I grew up on the “pavements gray” of Cleveland, Ohio longing for a greener and more nourishing urban environment. As far back as I can remember I’ve been interested in and involved with varying campaigns and methods of environmental education. However, it wasn’t until I took Food and Society (by the remarkable professor Smith at the University of New Hampshire) in pursuit of my BS in Environmental Conservation, that it dawned on me that food is the key! Truly nourishing food is the linchpin for both rural and urban regenerative landscapes. Food is our most tangible link to our environment.
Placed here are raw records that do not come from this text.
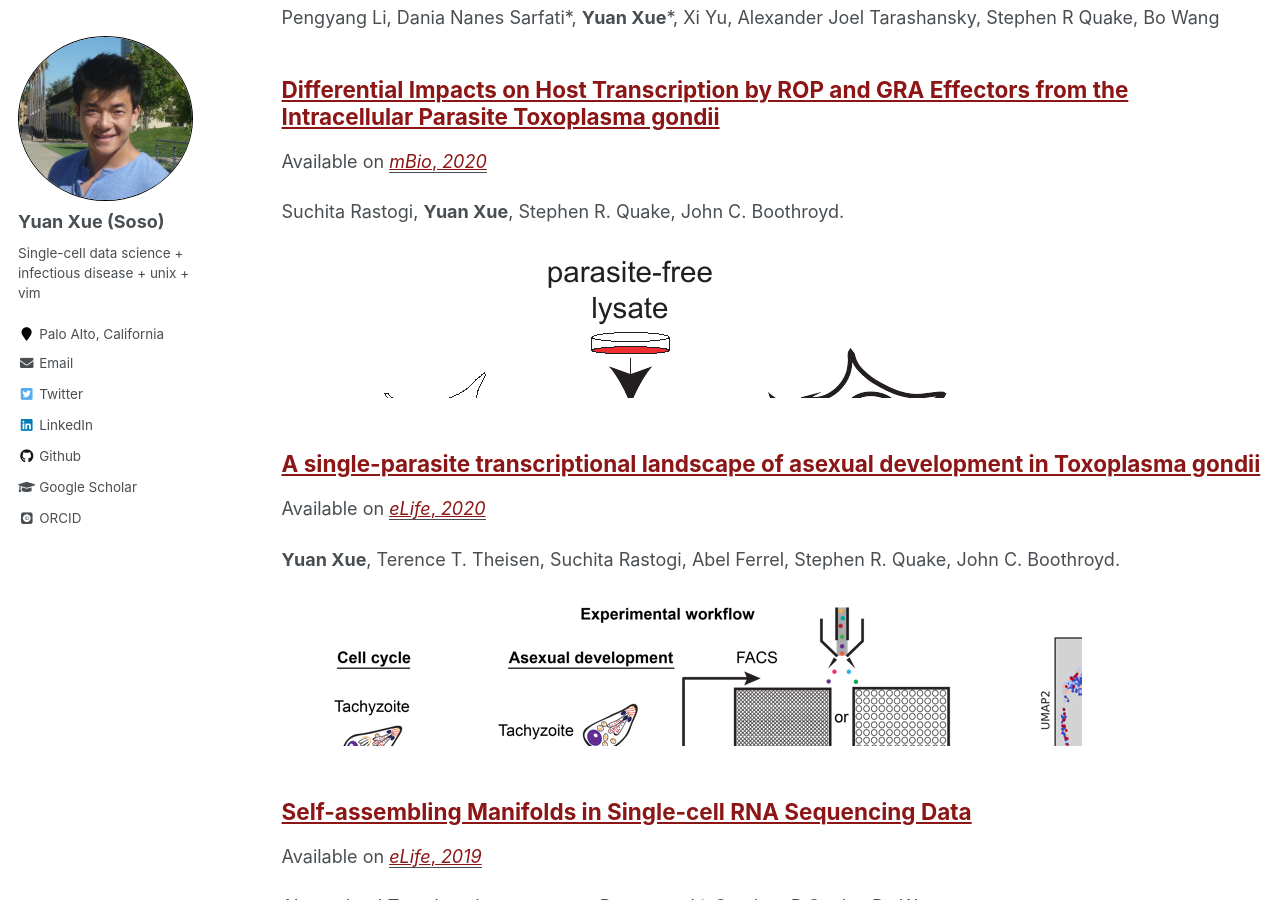
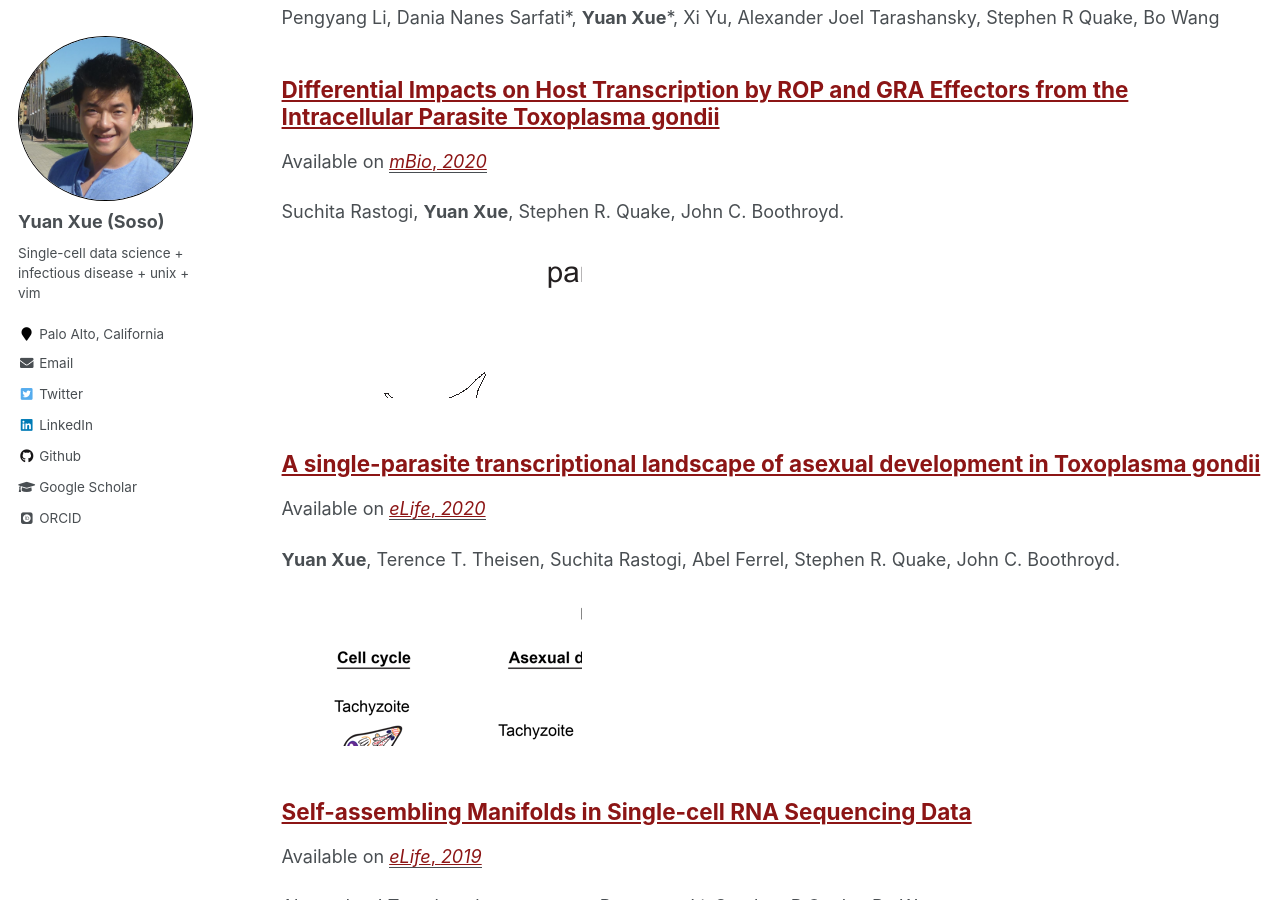
Before and after one commit to xuesoso/xuesoso.github.io, a Jekyll site: the page built from _pages/publications.md, in a window 1280 px wide and 900 px high, scrolled down 310 px. Built offline with Jekyll 4.4.1, drawn with Linux system fonts in a browser that asks for light colours; some web fonts are replaced.

Commit message:
fixed width

```diff
--- a/_includes/archive-single.html
+++ b/_includes/archive-single.html
@@ -61,7 +61,7 @@
 
     {% if post.image %}
         <div class="figure">
-            <iframe src="/images/publications/{{ post.image }}" width="800" max-height="100%" max-width="100%" scrolling="no" frameborder="0">
+            <iframe src="/images/publications/{{ post.image }}" max-height="100%" max-width="100%" scrolling="no" frameborder="0">
             </iframe>
         </div>
     {% endif %}
```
It is also perhaps the most unifying, non-partisan, instinctual, and delicious way to teach and experience conservation.
In 2006 I was stationed in Romania as Peace Corps Volunteer. At my first opportunity to travel I headed to Lithuania to learn more about the land of my ancestors. Ironically, I discovered more about my future than I did about my past. There I met Sarah and Andrew by chance in a youth hostel in Klaipeda during their seed-consciousness-raising trek across Europe. We talked for hours about organic agriculture, food security, and the virtues of open-pollinated seed.
Our conversation that night left a lasting impression. If food was the key to getting people to reintegrate into their communities and environment, then saving seed was the key to sustainable food. Beyond buying local organic foods or tending a garden, the process of stewarding seeds closes the food production loop and empowers seed stewards with the ability to feed their families and communities with tasty, healthy, locally appropriate food year after year. Yet, in all of the green talk during all of the environmental classes, campaigns, and internships I had been involved with, no one ever stressed the importance of seeds. Seeds are a vital component of the burgeoning foodie and green lifestyle movements although one that is often misunderstood or ignored.
In February of 2008 I invited The Seed Ambassadors to Romania to give a series of workshops in the small rural villages surrounding Cluj. The workshops were a tremendous success and inspired the creation of the Transylvania branch of Slow Food International. When my Peace Corps service in Romania ended Sarah and Andrew invited me to join their work. Since moving to Oregon I’ve had the opportunity to learn firsthand about farming, seed saving, and to assist them in spreading the good seedy word. I’m enjoying my time learning from these seed masters, and I hope to eventually apply their self sustaining and holistic methods to urban farms and gardens.